Written on a piece of parchment, the note is currently buried below a 120-foot-tall obelisk with the rather grand inscription MVSSOLINI DVX, which when translated from Latin means Mussolini Duce (or Mussolini the Leader). Located in Rome’s Foro Italico sports complex, the giant 300-ton monolith was carved out of white marble. Since its unveiling back in 1932, the monument has remained emblematic of the fascist leader’s authoritarian rule.
Bearing the title “Codex Fori Mussolini”, this essay provides a propagandist account of the fascist movement in Italy, venerating the dictator as a fearless Roman emperor an “the savior of the Italian people”. Given its unusual location, it is obvious that the message was supposed to remain a secret until the obelisk itself collapsed, which Mussolini believed would take place only after the fall of fascism.
Thanks to three separate archival records, however, classical researchers Han Lamers from Berlin-based Humboldt University and Bettina Reitz-Joosse of Netherlands’ University of Groningen have successfully uncovered the note, without having to actually fell the monolith. Speaking about the text, which was composed by classical scholar Aurelio Giuseppe Amatucci (1867-1960), Lamers said:
After the First World War, Italy was on the brink of collapse. In the account, Mussolini is seen as regenerating the country through his superhuman insight and resoluteness…The monument is presented as a symbol of the eternal reign of Italian fascism.
The second part of the essay deals with the objectives and ideologies of the Fascist Youth Organization, while the later portion explicates how the obelisk needs to be transported and installed. As pointed out by the researchers, the use of Latin is also significant. Reitz-Joosse added:
Latin had a special significance for fascists. It was the language of the Roman Empire that they hoped to regenerate. But it was also an eternal language, rather appropriate to send messages to the future.
The duo talks in great length about the discovery in a book recently published by Bloomsbury. Lamers was reported saying:
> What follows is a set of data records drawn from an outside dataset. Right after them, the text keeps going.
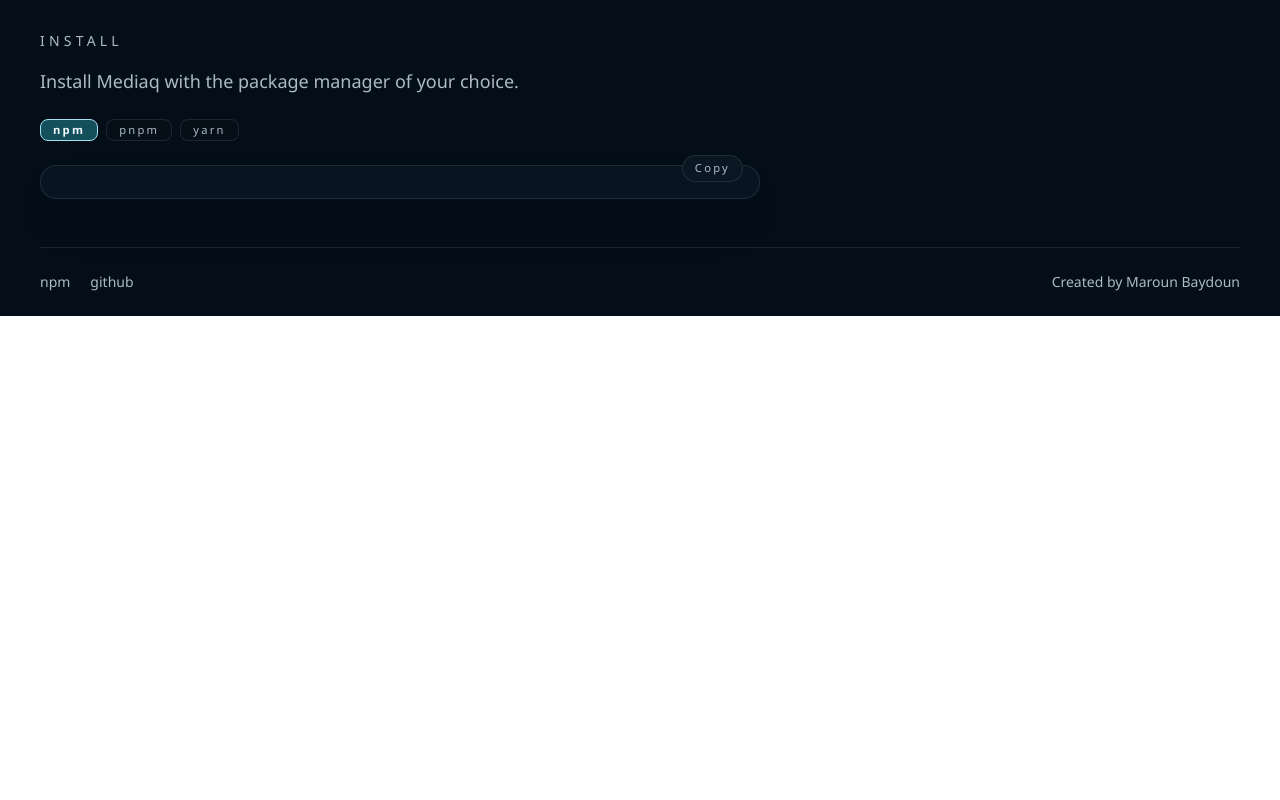
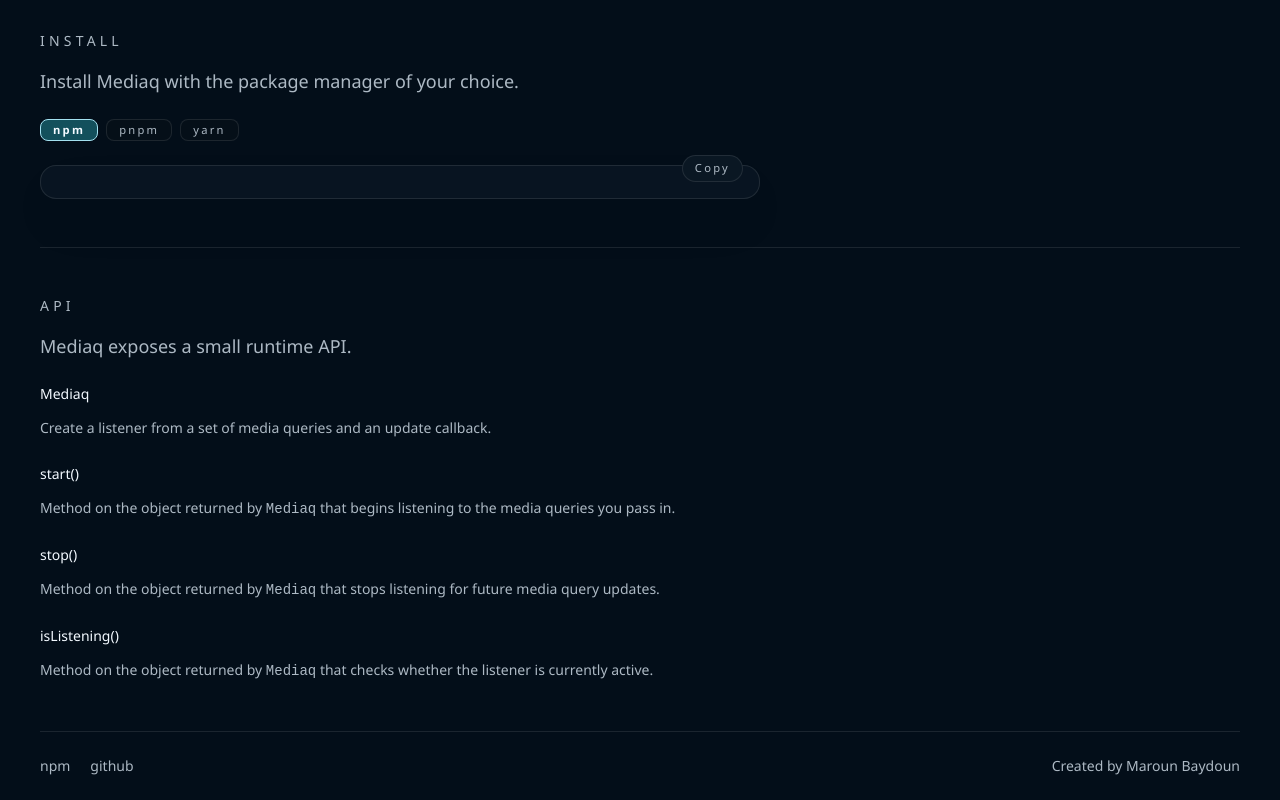
Before and after one commit to maroun-baydoun/mediaq, a website built with Vite: page apps/demo/index.html in a window 1280 px wide. Shown: the part 1456-2256 px from the top of the page. Before the commit the page ends 1772 px from the top, so only its background shows below. Built offline with nearby package versions, Linux system fonts and the light colour scheme.

Commit message:
Add API section

```diff
--- a/apps/demo/index.html
+++ b/apps/demo/index.html
@@ -17,18 +17,18 @@
         </div>
         <nav aria-label="Project links">
           <a
+            href="https://github.com/maroun-baydoun/mediaq"
+            rel="noreferrer"
+            target="_blank"
+          >
+            ★ Github
+          </a>
+          <a
             href="https://badge.fury.io/js/mediaq"
             rel="noreferrer"
             target="_blank"
           >
             <img alt="npm version" src="https://badge.fury.io/js/mediaq.svg" />
-          </a>
-          <a
-            href="https://github.com/maroun-baydoun/mediaq"
-            rel="noreferrer"
-            target="_blank"
-          >
-            ★ Github
           </a>
         </nav>
       </header>
@@ -60,10 +60,7 @@
         >
           <div class="section-header">
             <div class="flex items-center gap-3">
-              <span
-                class="relative inline-flex h-3 w-3"
-                aria-hidden="true"
-              >
+              <span class="relative inline-flex h-3 w-3" aria-hidden="true">
                 <span
                   class="absolute inline-flex h-full w-full rounded-full bg-accent/60 animate-ping opacity-75"
                 ></span>
@@ -89,8 +86,7 @@
               <span class="media-grid-summary-total" data-media-summary-total>
                 8
               </span>
-              media queries
-              are matching
+              media queries are matching
             </p>
           </div>
 
@@ -132,6 +128,49 @@
         </chip-tabs>
       </section>
 
+      <section class="page-section" aria-labelledby="api-heading">
+        <div class="section-header">
+          <h3 id="api-heading">API</h3>
+          <p class="section-header-intro">
+            Mediaq exposes a small runtime API.
+          </p>
+        </div>
+
+        <div class="space-y-6">
+          <div class="space-y-3">
+            <h4>Mediaq</h4>
+            <p class="text-sm leading-6 text-muted">
+              Create a listener from a set of media queries and an update
+              callback.
+            </p>
+          </div>
+
+          <div class="space-y-3">
+            <h4>start()</h4>
+            <p class="text-sm leading-6 text-muted">
+              Method on the object returned by <code>Mediaq</code> that begins
+              listening to the media queries you pass in.
+            </p>
+          </div>
+
+          <div class="space-y-3">
+            <h4>stop()</h4>
+            <p class="text-sm leading-6 text-muted">
+              Method on the object returned by <code>Mediaq</code> that stops
+              listening for future media query updates.
+            </p>
+          </div>
+
+          <div class="space-y-3">
+            <h4>isListening()</h4>
+            <p class="text-sm leading-6 text-muted">
+              Method on the object returned by <code>Mediaq</code> that checks
+              whether the listener is currently active.
+            </p>
+          </div>
+        </div>
+      </section>
+
       <footer>
         <nav>
           <a
--- a/apps/demo/src/style.css
+++ b/apps/demo/src/style.css
@@ -107,6 +107,11 @@
     @apply text-muted;
   }
 
+  h4 {
+    @apply text-sm font-medium uppercase tracking-[0.3em];
+    @apply text-muted;
+  }
+
   footer {
     @apply flex flex-col gap-3;
     @apply border-t border-border/80 pt-5;
@@ -153,6 +158,10 @@
   .section-header-intro {
     @apply mt-3 text-base leading-7 text-muted;
     @apply sm:mt-4 sm:text-lg;
+  }
+
+  .page-section[aria-labelledby="api-heading"] h4 {
+    @apply normal-case tracking-normal text-foreground;
   }
 
   .media-grid-summary {
```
We think we have countered its goal by showing the text’s rhetorical and manipulative strategies and its highly selective references to Roman history.